== Provided information ==

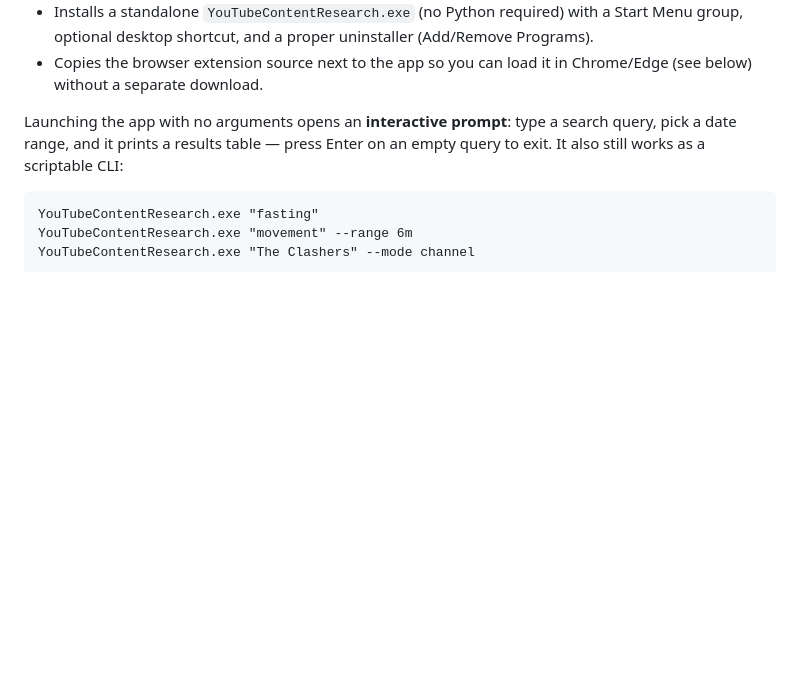
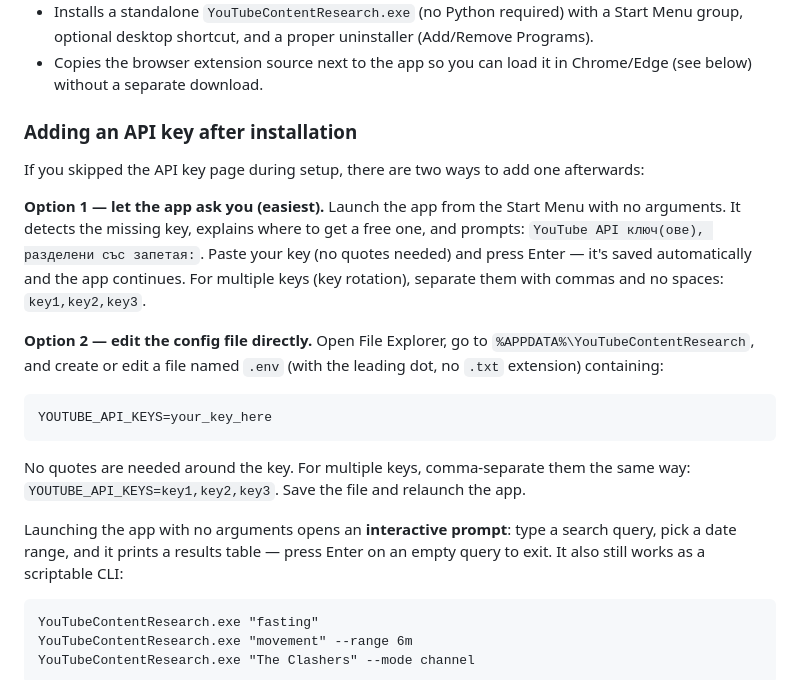
Before and after one commit to rebelwithoutacause/Youtube-Extension, a Markdown page: README.md, the part around the change. Rendered like a GitHub page; blank space fills up the shorter version.

Commit message:
Document how to add an API key after installation
Covers both the automatic first-run prompt and manually editing
%APPDATA%\YouTubeContentResearch\.env, for anyone who skipped the
installer's API key page.

````diff
--- a/README.md
+++ b/README.md
@@ -110,6 +110,31 @@ The installer:
   uninstaller (Add/Remove Programs).
 - Copies the browser extension source next to the app so you can load it in
   Chrome/Edge (see below) without a separate download.
+
+### Adding an API key after installation
+
+If you skipped the API key page during setup, there are two ways to add one
+afterwards:
+
+**Option 1 — let the app ask you (easiest).** Launch the app from the Start
+Menu with no arguments. It detects the missing key, explains where to get
+a free one, and prompts:
+`YouTube API ключ(ове), разделени със запетая:`. Paste your key (no quotes
+needed) and press Enter — it's saved automatically and the app continues.
+For multiple keys (key rotation), separate them with commas and no spaces:
+`key1,key2,key3`.
+
+**Option 2 — edit the config file directly.** Open File Explorer, go to
+`%APPDATA%\YouTubeContentResearch`, and create or edit a file named `.env`
+(with the leading dot, no `.txt` extension) containing:
+
+```
+YOUTUBE_API_KEYS=your_key_here
+```
+
+No quotes are needed around the key. For multiple keys, comma-separate
+them the same way: `YOUTUBE_API_KEYS=key1,key2,key3`. Save the file and
+relaunch the app.
 
 Launching the app with no arguments opens an **interactive prompt**: type a
 search query, pick a date range, and it prints a results table — press Enter
````
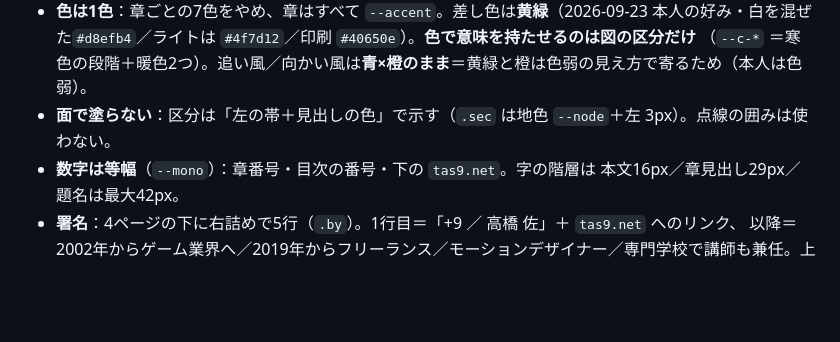
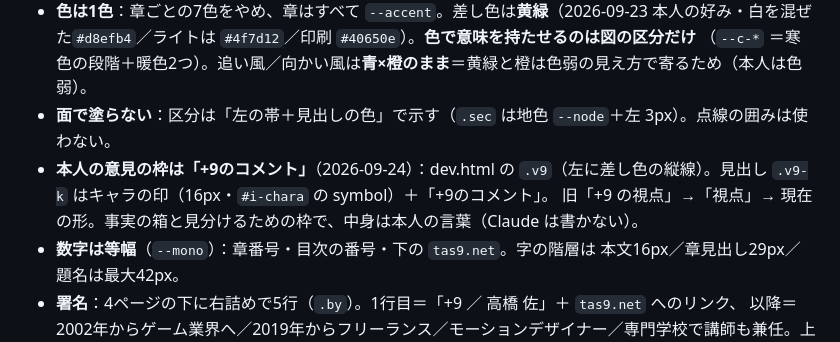
Before and after one commit to tas9-labo/notes, a Markdown page: CLAUDE.md, the part around the change. GitHub-like rendering; blank space fills up the shorter version.

Commit message:
docs(notes): 「+9のコメント」の枠の約束を記録
Co-Authored-By: Claude Fable 5.1 <noreply@anthropic.com>

```diff
--- a/CLAUDE.md
+++ b/CLAUDE.md
@@ -454,6 +454,8 @@
 - **色は1色**：章ごとの7色をやめ、章はすべて `--accent`。差し色は**黄緑**（2026-09-23 本人の好み・白を混ぜた`#d8efb4`／ライトは `#4f7d12`／印刷 `#40650e`）。**色で意味を持たせるのは図の区分だけ**
   （`--c-*` ＝寒色の段階＋暖色2つ）。追い風／向かい風は**青×橙のまま**＝黄緑と橙は色弱の見え方で寄るため（本人は色弱）。
 - **面で塗らない**：区分は「左の帯＋見出しの色」で示す（`.sec` は地色 `--node`＋左 3px）。点線の囲みは使わない。
+- **本人の意見の枠は「+9のコメント」**（2026-09-24）：dev.html の `.v9`（左に差し色の縦線）。見出し `.v9-k` はキャラの印（16px・`#i-chara` の symbol）＋「+9のコメント」。
+  旧「+9 の視点」→「視点」→ 現在の形。事実の箱と見分けるための枠で、中身は本人の言葉（Claude は書かない）。
 - **数字は等幅**（`--mono`）：章番号・目次の番号・下の `tas9.net`。字の階層は 本文16px／章見出し29px／題名は最大42px。
 - **署名**：4ページの下に右詰めで5行（`.by`）。1行目＝「+9 ／ 高橋 佐」＋ `tas9.net` へのリンク、
   以降＝2002年からゲーム業界へ／2019年からフリーランス／モーションデザイナー／専門学校で講師も兼任。上に細い区切り線。
```
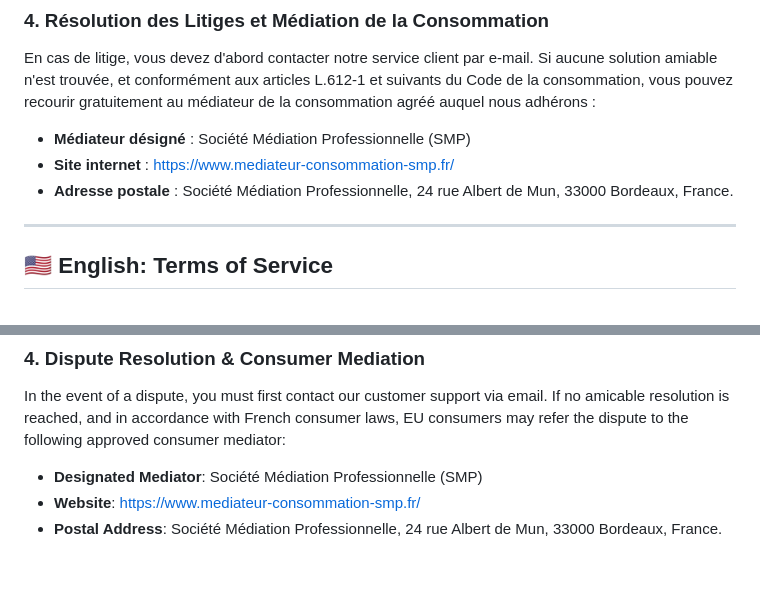
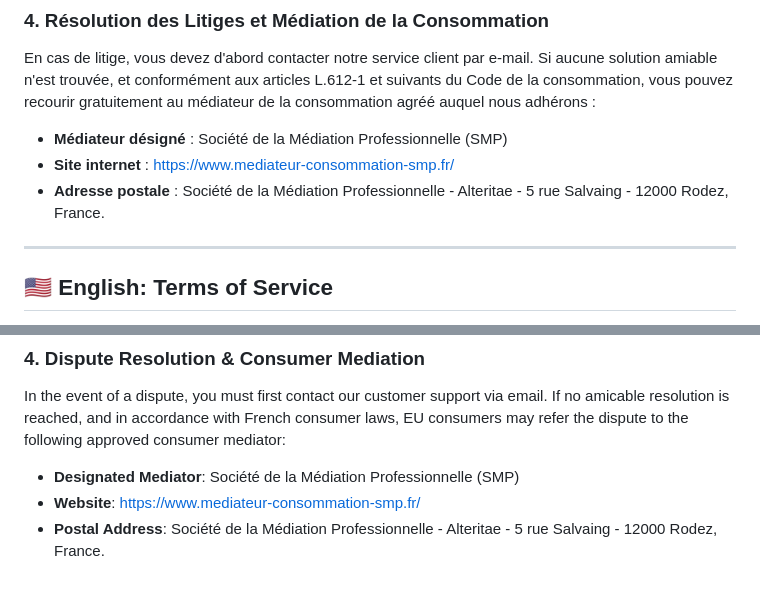
Before and after one commit to clockforclaude-maker/clockforclaude, a Markdown page: legal/TERMS_OF_SERVICE.md, 2 parts joined by grey strips. Rendered like a GitHub page.

Commit message:
Update Terms of Service to use official SMP saisine address in Rodez

```diff
--- a/legal/TERMS_OF_SERVICE.md
+++ b/legal/TERMS_OF_SERVICE.md
@@ -22,9 +22,9 @@ ClockForClaude fournit un injecteur de contexte local (heure, météo, calendrie
 
 ### 4. Résolution des Litiges et Médiation de la Consommation
 En cas de litige, vous devez d'abord contacter notre service client par e-mail. Si aucune solution amiable n'est trouvée, et conformément aux articles L.612-1 et suivants du Code de la consommation, vous pouvez recourir gratuitement au médiateur de la consommation agréé auquel nous adhérons :
-*   **Médiateur désigné** : Société Médiation Professionnelle (SMP)
+*   **Médiateur désigné** : Société de la Médiation Professionnelle (SMP)
 *   **Site internet** : https://www.mediateur-consommation-smp.fr/
-*   **Adresse postale** : Société Médiation Professionnelle, 24 rue Albert de Mun, 33000 Bordeaux, France.
+*   **Adresse postale** : Société de la Médiation Professionnelle - Alteritae - 5 rue Salvaing - 12000 Rodez, France.
 
 ---
 
@@ -46,6 +46,6 @@ ClockForClaude provides a local context injector (time, weather, calendar) desig
 
 ### 4. Dispute Resolution & Consumer Mediation
 In the event of a dispute, you must first contact our customer support via email. If no amicable resolution is reached, and in accordance with French consumer laws, EU consumers may refer the dispute to the following approved consumer mediator:
-*   **Designated Mediator**: Société Médiation Professionnelle (SMP)
+*   **Designated Mediator**: Société de la Médiation Professionnelle (SMP)
 *   **Website**: https://www.mediateur-consommation-smp.fr/
-*   **Postal Address**: Société Médiation Professionnelle, 24 rue Albert de Mun, 33000 Bordeaux, France.
+*   **Postal Address**: Société de la Médiation Professionnelle - Alteritae - 5 rue Salvaing - 12000 Rodez, France.
```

== What to do ==
Tally of lines with the word "version": work out how many lines in the records hold it, and give that number only.

== Answer box ==
2